_ABOUT THIS TASK:_
Your task is to copy each line of the records that includes the string "README".

_MATERIAL PROVIDED:_
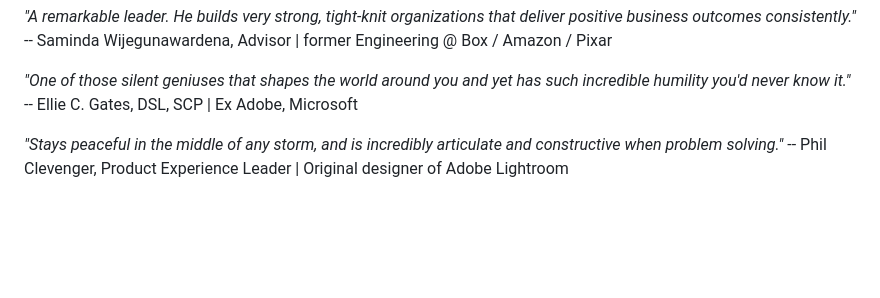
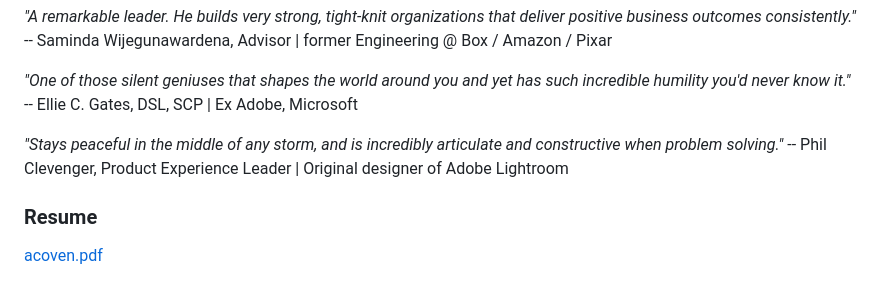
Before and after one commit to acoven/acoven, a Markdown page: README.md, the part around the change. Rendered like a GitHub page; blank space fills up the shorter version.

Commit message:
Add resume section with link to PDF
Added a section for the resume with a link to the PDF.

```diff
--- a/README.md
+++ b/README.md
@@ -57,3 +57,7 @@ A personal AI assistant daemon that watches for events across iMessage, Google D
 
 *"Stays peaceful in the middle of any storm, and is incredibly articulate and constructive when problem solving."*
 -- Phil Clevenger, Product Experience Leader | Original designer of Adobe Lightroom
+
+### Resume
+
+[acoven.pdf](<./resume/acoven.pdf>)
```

_RESULT OF THIS EXERCISE:_
Before and after one commit to acoven/acoven, a Markdown page: README.md, the part around the change. Rendered like a GitHub page; blank space fills up the shorter version.
--- a/README.md
+++ b/README.md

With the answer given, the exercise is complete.